◆ Aim of the task:
Search the data for the string "shown" and gather each line it is in.

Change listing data
╭──
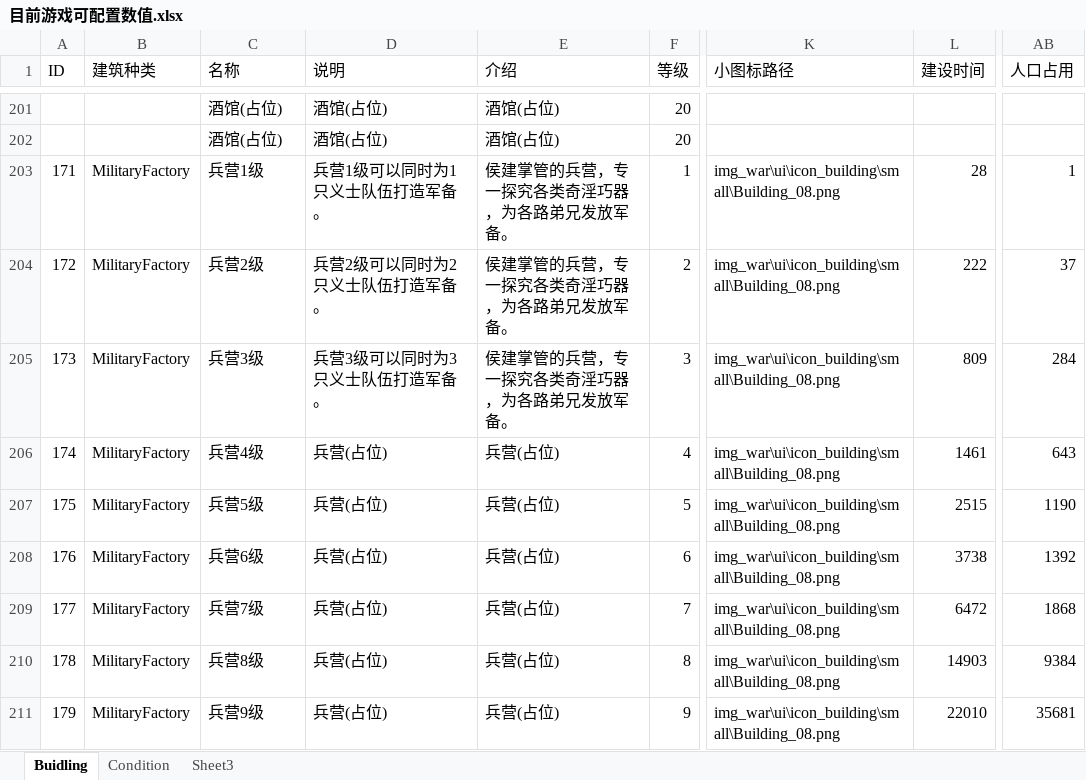
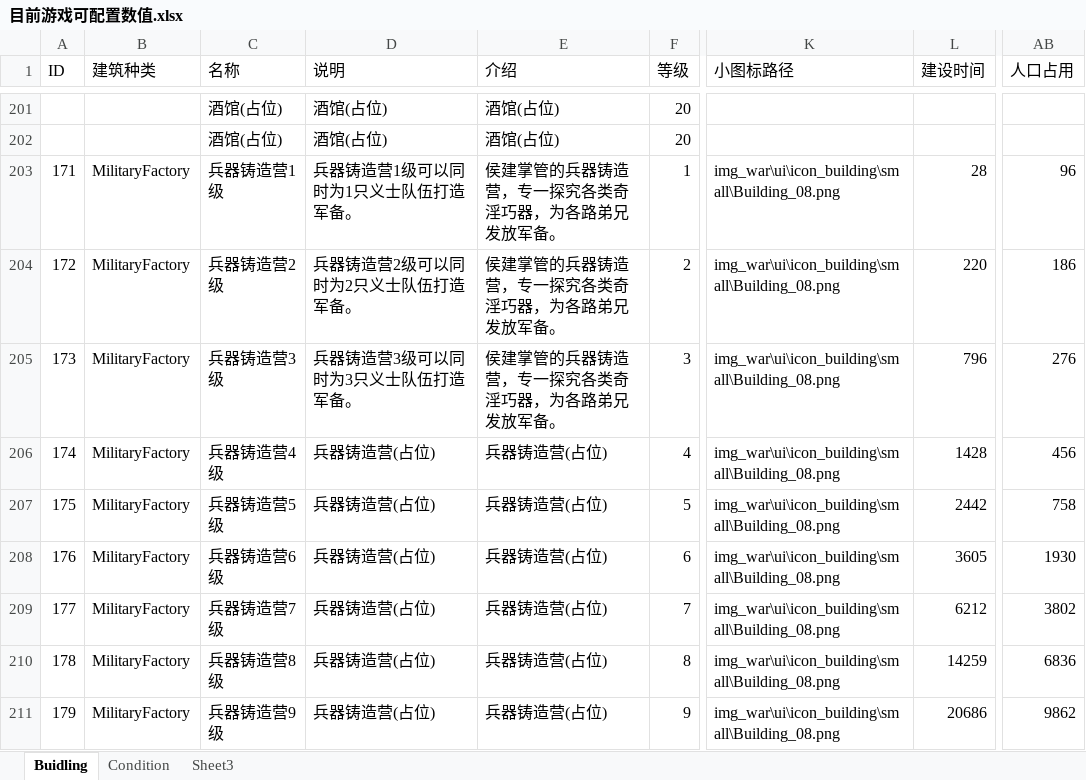
Before and after one commit to chuckeytang/seed_ex, an Excel workbook: 文稿/目前游戏可配置数值.xlsx, sheet Buidling, drawn as a sheet; only a part is shown, gaps mark what is left out; values as stored, in another font and other column widths than the file's, no cell formats; the diff covers the shown part only; the diff names each change by its address in the sheet, - before the commit and + after, or states it on an @@ line.

```diff
--- a/文稿/目前游戏可配置数值.xlsx (sheet Buidling)
+++ b/文稿/目前游戏可配置数值.xlsx (sheet Buidling)
-C203 (名称): 兵营1级
+C203 (名称): 兵器铸造营1级
-D203 (说明): 兵营1级可以同时为1只义士队伍打造军备。
+D203 (说明): 兵器铸造营1级可以同时为1只义士队伍打造军备。
-E203:E205 (介绍): 侯建掌管的兵营，专一探究各类奇淫巧器，为各路弟兄发放军备。
+E203:E205 (介绍): 侯建掌管的兵器铸造营，专一探究各类奇淫巧器，为各路弟兄发放军备。
-AB203 (人口占用): 1
+AB203 (人口占用): 96
-C204 (名称): 兵营2级
+C204 (名称): 兵器铸造营2级
-D204 (说明): 兵营2级可以同时为2只义士队伍打造军备。
+D204 (说明): 兵器铸造营2级可以同时为2只义士队伍打造军备。
-L204 (建设时间): 222
+L204 (建设时间): 220
-AB204 (人口占用): 37
+AB204 (人口占用): 186
-C205 (名称): 兵营3级
+C205 (名称): 兵器铸造营3级
-D205 (说明): 兵营3级可以同时为3只义士队伍打造军备。
+D205 (说明): 兵器铸造营3级可以同时为3只义士队伍打造军备。
-L205 (建设时间): 809
+L205 (建设时间): 796
-AB205 (人口占用): 284
+AB205 (人口占用): 276
-C206 (名称): 兵营4级
+C206 (名称): 兵器铸造营4级
-D206:D211 (说明): 兵营(占位)
+D206:D211 (说明): 兵器铸造营(占位)
-E206:E211 (介绍): 兵营(占位)
+E206:E211 (介绍): 兵器铸造营(占位)
-L206 (建设时间): 1461
+L206 (建设时间): 1428
-AB206 (人口占用): 643
+AB206 (人口占用): 456
-C207 (名称): 兵营5级
+C207 (名称): 兵器铸造营5级
-L207 (建设时间): 2515
+L207 (建设时间): 2442
-AB207 (人口占用): 1190
+AB207 (人口占用): 758
-C208 (名称): 兵营6级
+C208 (名称): 兵器铸造营6级
-L208 (建设时间): 3738
+L208 (建设时间): 3605
-AB208 (人口占用): 1392
+AB208 (人口占用): 1930
-C209 (名称): 兵营7级
+C209 (名称): 兵器铸造营7级
-L209 (建设时间): 6472
+L209 (建设时间): 6212
-AB209 (人口占用): 1868
+AB209 (人口占用): 3802
-C210 (名称): 兵营8级
+C210 (名称): 兵器铸造营8级
-L210 (建设时间): 14903
+L210 (建设时间): 14259
-AB210 (人口占用): 9384
+AB210 (人口占用): 6836
-C211 (名称): 兵营9级
+C211 (名称): 兵器铸造营9级
-L211 (建设时间): 22010
+L211 (建设时间): 20686
-AB211 (人口占用): 35681
+AB211 (人口占用): 9862
```
Also changed, not shown: 972 edited cells elsewhere in this sheet, sheet Condition, cell formats, formulas that keep their value, 文稿/水浒数值设计.xlsm, 1 other file.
╰──
◆ Expected answer:
Before and after one commit to chuckeytang/seed_ex, an Excel workbook: 文稿/目前游戏可配置数值.xlsx, sheet Buidling, drawn as a sheet; only a part is shown, gaps mark what is left out; values as stored, in another font and other column widths than the file's, no cell formats; the diff covers the shown part only; the diff names each change by its address in the sheet, - before the commit and + after, or states it on an @@ line.
Also changed, not shown: 972 edited cells elsewhere in this sheet, sheet Condition, cell formats, formulas that keep their value, 文稿/水浒数值设计.xlsm, 1 other file.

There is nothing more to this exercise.